Task.
Each record is to be repeated exactly as it stands below.
Start of The data
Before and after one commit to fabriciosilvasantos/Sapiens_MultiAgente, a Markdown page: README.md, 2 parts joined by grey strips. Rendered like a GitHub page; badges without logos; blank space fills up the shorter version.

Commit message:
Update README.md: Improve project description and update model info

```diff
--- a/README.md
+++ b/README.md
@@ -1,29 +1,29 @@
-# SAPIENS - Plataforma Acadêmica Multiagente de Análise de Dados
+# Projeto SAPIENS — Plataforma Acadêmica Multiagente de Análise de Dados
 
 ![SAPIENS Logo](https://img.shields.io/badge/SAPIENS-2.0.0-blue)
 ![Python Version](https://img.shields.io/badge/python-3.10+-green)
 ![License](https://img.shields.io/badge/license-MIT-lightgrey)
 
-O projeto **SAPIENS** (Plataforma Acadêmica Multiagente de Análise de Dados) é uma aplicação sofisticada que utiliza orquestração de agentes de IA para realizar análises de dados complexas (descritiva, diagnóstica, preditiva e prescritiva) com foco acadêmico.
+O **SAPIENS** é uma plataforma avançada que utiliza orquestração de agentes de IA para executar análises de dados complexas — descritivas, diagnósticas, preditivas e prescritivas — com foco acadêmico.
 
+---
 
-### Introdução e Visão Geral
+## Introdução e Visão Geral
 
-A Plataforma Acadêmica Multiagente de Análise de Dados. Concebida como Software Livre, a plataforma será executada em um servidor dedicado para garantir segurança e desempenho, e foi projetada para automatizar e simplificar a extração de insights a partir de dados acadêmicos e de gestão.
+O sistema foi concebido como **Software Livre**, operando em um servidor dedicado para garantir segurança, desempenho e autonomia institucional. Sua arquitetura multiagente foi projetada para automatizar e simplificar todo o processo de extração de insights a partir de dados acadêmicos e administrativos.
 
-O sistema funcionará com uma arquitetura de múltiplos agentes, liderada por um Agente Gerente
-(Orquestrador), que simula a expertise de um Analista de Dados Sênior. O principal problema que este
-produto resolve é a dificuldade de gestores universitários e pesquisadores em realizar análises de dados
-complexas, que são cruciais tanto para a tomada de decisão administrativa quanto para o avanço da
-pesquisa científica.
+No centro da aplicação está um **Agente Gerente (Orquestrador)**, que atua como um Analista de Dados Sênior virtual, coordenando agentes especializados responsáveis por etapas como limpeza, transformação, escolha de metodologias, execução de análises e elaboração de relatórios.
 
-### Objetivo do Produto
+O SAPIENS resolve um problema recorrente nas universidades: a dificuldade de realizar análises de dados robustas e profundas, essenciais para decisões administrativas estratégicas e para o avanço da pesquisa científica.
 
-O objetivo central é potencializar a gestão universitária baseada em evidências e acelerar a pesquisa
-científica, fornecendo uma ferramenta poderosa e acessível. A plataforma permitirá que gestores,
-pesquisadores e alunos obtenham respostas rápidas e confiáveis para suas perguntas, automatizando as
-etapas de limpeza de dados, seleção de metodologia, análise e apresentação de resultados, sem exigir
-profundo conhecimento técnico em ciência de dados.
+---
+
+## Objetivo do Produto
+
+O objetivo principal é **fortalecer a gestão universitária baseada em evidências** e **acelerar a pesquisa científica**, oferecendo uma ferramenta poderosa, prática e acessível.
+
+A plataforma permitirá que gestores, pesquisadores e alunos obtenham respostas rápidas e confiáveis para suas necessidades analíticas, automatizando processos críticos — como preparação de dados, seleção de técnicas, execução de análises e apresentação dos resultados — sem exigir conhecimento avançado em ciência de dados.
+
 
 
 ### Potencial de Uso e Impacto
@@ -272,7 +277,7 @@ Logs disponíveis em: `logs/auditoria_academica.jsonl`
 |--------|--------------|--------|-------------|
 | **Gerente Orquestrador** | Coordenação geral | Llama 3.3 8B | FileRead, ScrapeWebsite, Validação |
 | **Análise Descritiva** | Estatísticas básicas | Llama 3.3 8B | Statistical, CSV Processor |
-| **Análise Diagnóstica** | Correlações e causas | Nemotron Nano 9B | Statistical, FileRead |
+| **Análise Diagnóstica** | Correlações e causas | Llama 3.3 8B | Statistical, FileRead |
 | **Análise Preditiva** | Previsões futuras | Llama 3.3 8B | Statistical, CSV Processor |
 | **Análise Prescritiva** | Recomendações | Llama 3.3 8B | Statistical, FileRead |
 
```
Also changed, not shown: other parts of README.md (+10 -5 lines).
End of The data
Response for this exercise.
Before and after one commit to fabriciosilvasantos/Sapiens_MultiAgente, a Markdown page: README.md, 2 parts joined by grey strips. Rendered like a GitHub page; badges without logos; blank space fills up the shorter version.

Commit message:
Update README.md: Improve project description and update model info

```diff
--- a/README.md
+++ b/README.md
@@ -1,29 +1,29 @@
-# SAPIENS - Plataforma Acadêmica Multiagente de Análise de Dados
+# Projeto SAPIENS — Plataforma Acadêmica Multiagente de Análise de Dados
 
 ![SAPIENS Logo](https://img.shields.io/badge/SAPIENS-2.0.0-blue)
 ![Python Version](https://img.shields.io/badge/python-3.10+-green)
 ![License](https://img.shields.io/badge/license-MIT-lightgrey)
 
-O projeto **SAPIENS** (Plataforma Acadêmica Multiagente de Análise de Dados) é uma aplicação sofisticada que utiliza orquestração de agentes de IA para realizar análises de dados complexas (descritiva, diagnóstica, preditiva e prescritiva) com foco acadêmico.
+O **SAPIENS** é uma plataforma avançada que utiliza orquestração de agentes de IA para executar análises de dados complexas — descritivas, diagnósticas, preditivas e prescritivas — com foco acadêmico.
 
+---
 
-### Introdução e Visão Geral
+## Introdução e Visão Geral
 
-A Plataforma Acadêmica Multiagente de Análise de Dados. Concebida como Software Livre, a plataforma será executada em um servidor dedicado para garantir segurança e desempenho, e foi projetada para automatizar e simplificar a extração de insights a partir de dados acadêmicos e de gestão.
+O sistema foi concebido como **Software Livre**, operando em um servidor dedicado para garantir segurança, desempenho e autonomia institucional. Sua arquitetura multiagente foi projetada para automatizar e simplificar todo o processo de extração de insights a partir de dados acadêmicos e administrativos.
 
-O sistema funcionará com uma arquitetura de múltiplos agentes, liderada por um Agente Gerente
-(Orquestrador), que simula a expertise de um Analista de Dados Sênior. O principal problema que este
-produto resolve é a dificuldade de gestores universitários e pesquisadores em realizar análises de dados
-complexas, que são cruciais tanto para a tomada de decisão administrativa quanto para o avanço da
-pesquisa científica.
+No centro da aplicação está um **Agente Gerente (Orquestrador)**, que atua como um Analista de Dados Sênior virtual, coordenando agentes especializados responsáveis por etapas como limpeza, transformação, escolha de metodologias, execução de análises e elaboração de relatórios.
 
-### Objetivo do Produto
+O SAPIENS resolve um problema recorrente nas universidades: a dificuldade de realizar análises de dados robustas e profundas, essenciais para decisões administrativas estratégicas e para o avanço da pesquisa científica.
 
-O objetivo central é potencializar a gestão universitária baseada em evidências e acelerar a pesquisa
-científica, fornecendo uma ferramenta poderosa e acessível. A plataforma permitirá que gestores,
-pesquisadores e alunos obtenham respostas rápidas e confiáveis para suas perguntas, automatizando as
-etapas de limpeza de dados, seleção de metodologia, análise e apresentação de resultados, sem exigir
-profundo conhecimento técnico em ciência de dados.
+---
+
+## Objetivo do Produto
+
+O objetivo principal é **fortalecer a gestão universitária baseada em evidências** e **acelerar a pesquisa científica**, oferecendo uma ferramenta poderosa, prática e acessível.
+
+A plataforma permitirá que gestores, pesquisadores e alunos obtenham respostas rápidas e confiáveis para suas necessidades analíticas, automatizando processos críticos — como preparação de dados, seleção de técnicas, execução de análises e apresentação dos resultados — sem exigir conhecimento avançado em ciência de dados.
+
 
 
 ### Potencial de Uso e Impacto
@@ -272,7 +277,7 @@ Logs disponíveis em: `logs/auditoria_academica.jsonl`
 |--------|--------------|--------|-------------|
 | **Gerente Orquestrador** | Coordenação geral | Llama 3.3 8B | FileRead, ScrapeWebsite, Validação |
 | **Análise Descritiva** | Estatísticas básicas | Llama 3.3 8B | Statistical, CSV Processor |
-| **Análise Diagnóstica** | Correlações e causas | Nemotron Nano 9B | Statistical, FileRead |
+| **Análise Diagnóstica** | Correlações e causas | Llama 3.3 8B | Statistical, FileRead |
 | **Análise Preditiva** | Previsões futuras | Llama 3.3 8B | Statistical, CSV Processor |
 | **Análise Prescritiva** | Recomendações | Llama 3.3 8B | Statistical, FileRead |
 
```
Also changed, not shown: other parts of README.md (+10 -5 lines).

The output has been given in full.